Last month, Education minister David Johnston accused Labour of having an “ideological obsession” with private schools.

Tory MP Suella Braverman said the planned tax will be “harmful and punitive” for children with special educational needs, branding it a “misguided attack”.

Labour plans to use the money raised by the policy to fund plans including the recruitment of 6,500 more teachers and putting mental health counsellors in every secondary school if it gains power.

A party spokesperson said: “Independent schools have raised fees above inflation for well over a decade, and parents will make choices for their family on that basis.

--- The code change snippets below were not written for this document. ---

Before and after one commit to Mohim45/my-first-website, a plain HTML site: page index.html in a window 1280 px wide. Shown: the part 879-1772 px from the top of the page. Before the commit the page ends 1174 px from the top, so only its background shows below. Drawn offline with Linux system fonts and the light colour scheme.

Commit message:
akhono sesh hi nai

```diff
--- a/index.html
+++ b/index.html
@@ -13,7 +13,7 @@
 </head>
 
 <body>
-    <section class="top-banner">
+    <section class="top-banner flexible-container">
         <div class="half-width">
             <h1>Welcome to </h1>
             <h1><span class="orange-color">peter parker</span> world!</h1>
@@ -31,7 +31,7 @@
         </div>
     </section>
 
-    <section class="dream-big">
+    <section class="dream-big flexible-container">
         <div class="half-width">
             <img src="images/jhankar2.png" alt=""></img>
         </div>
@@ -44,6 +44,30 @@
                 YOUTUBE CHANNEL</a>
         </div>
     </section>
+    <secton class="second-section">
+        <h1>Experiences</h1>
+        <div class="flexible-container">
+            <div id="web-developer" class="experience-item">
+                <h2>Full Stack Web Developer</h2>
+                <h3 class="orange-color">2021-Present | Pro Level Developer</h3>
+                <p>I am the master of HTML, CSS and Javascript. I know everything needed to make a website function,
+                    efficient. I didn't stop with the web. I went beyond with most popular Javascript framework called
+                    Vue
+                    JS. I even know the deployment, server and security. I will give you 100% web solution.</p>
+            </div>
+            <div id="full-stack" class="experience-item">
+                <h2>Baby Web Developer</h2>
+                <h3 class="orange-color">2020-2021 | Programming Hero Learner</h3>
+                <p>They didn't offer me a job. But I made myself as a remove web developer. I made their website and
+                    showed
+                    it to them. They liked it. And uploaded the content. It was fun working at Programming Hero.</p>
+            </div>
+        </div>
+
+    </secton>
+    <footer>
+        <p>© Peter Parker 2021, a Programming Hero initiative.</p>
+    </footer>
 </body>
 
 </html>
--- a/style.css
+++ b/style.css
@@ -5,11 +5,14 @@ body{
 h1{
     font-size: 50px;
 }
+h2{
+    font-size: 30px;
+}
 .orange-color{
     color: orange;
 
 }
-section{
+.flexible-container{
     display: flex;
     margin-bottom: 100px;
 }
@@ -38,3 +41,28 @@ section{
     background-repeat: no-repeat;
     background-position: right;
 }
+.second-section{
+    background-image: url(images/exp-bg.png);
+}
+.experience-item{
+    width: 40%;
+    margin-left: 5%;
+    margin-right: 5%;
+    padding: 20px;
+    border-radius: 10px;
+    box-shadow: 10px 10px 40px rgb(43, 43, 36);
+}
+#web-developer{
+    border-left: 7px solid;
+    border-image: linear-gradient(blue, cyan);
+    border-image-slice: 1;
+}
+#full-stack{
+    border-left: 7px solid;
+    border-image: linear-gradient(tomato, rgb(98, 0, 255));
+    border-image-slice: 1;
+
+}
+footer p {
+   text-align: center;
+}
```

“Independent schools do not have to pass Labour’s proposed change onto parents.”